In conclusion, I believe both poets work fit Wordsworth’s definition of a poet. They both reflect their ideas, opinions and feelings to the reader by showing passion, sorrow and grief. Both poets show empathy in their poems towards the characters they describe. In Wordsworth’s definition, it can be said that “The poet thinks and feels in the spirit of the passions of men” (310).

Works Cited

Greenblatt, S., 2012. The Norton Anthology of English Literature.

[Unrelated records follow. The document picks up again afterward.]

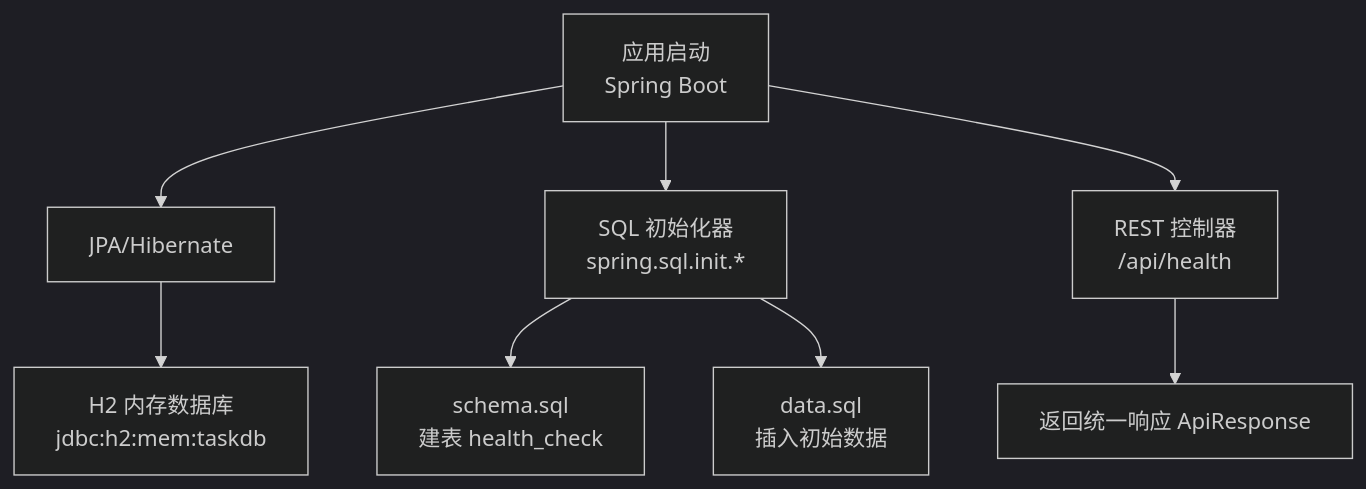
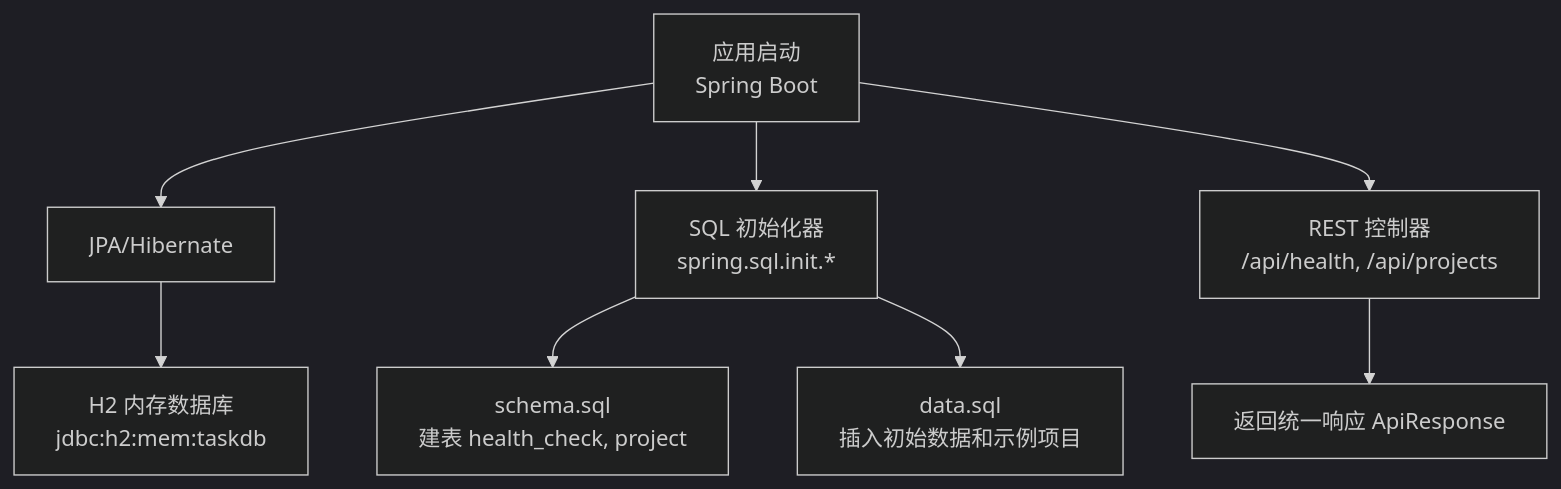
One commit to zhou9832/test1-qoder changed the first of 5 diagrams in .qoder/repowiki/zh/content/数据库设计.md. Above: the diagram before and after it, drawn with Mermaid (dark theme). The commit also changed other lines of this file and 48 other files, not shown here.

````diff
--- a/.qoder/repowiki/zh/content/数据库设计.md
+++ b/.qoder/repowiki/zh/content/数据库设计.md
@@ -32,10 +45,10 @@
 ```mermaid
 graph TB
 A["应用启动<br/>Spring Boot"] --> B["JPA/Hibernate"]
 B --> C["H2 内存数据库<br/>jdbc:h2:mem:taskdb"]
 A --> D["SQL 初始化器<br/>spring.sql.init.*"]
-D --> E["schema.sql<br/>建表 health_check"]
-D --> F["data.sql<br/>插入初始数据"]
-A --> G["REST 控制器<br/>/api/health"]
+D --> E["schema.sql<br/>建表 health_check, project"]
+D --> F["data.sql<br/>插入初始数据和示例项目"]
+A --> G["REST 控制器<br/>/api/health, /api/projects"]
 G --> H["返回统一响应 ApiResponse"]
 ```
````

Ninth Edition ed. London: W.W. Norton & Company.Print.

Thoughts on William Blake’s poem, “The Lamb”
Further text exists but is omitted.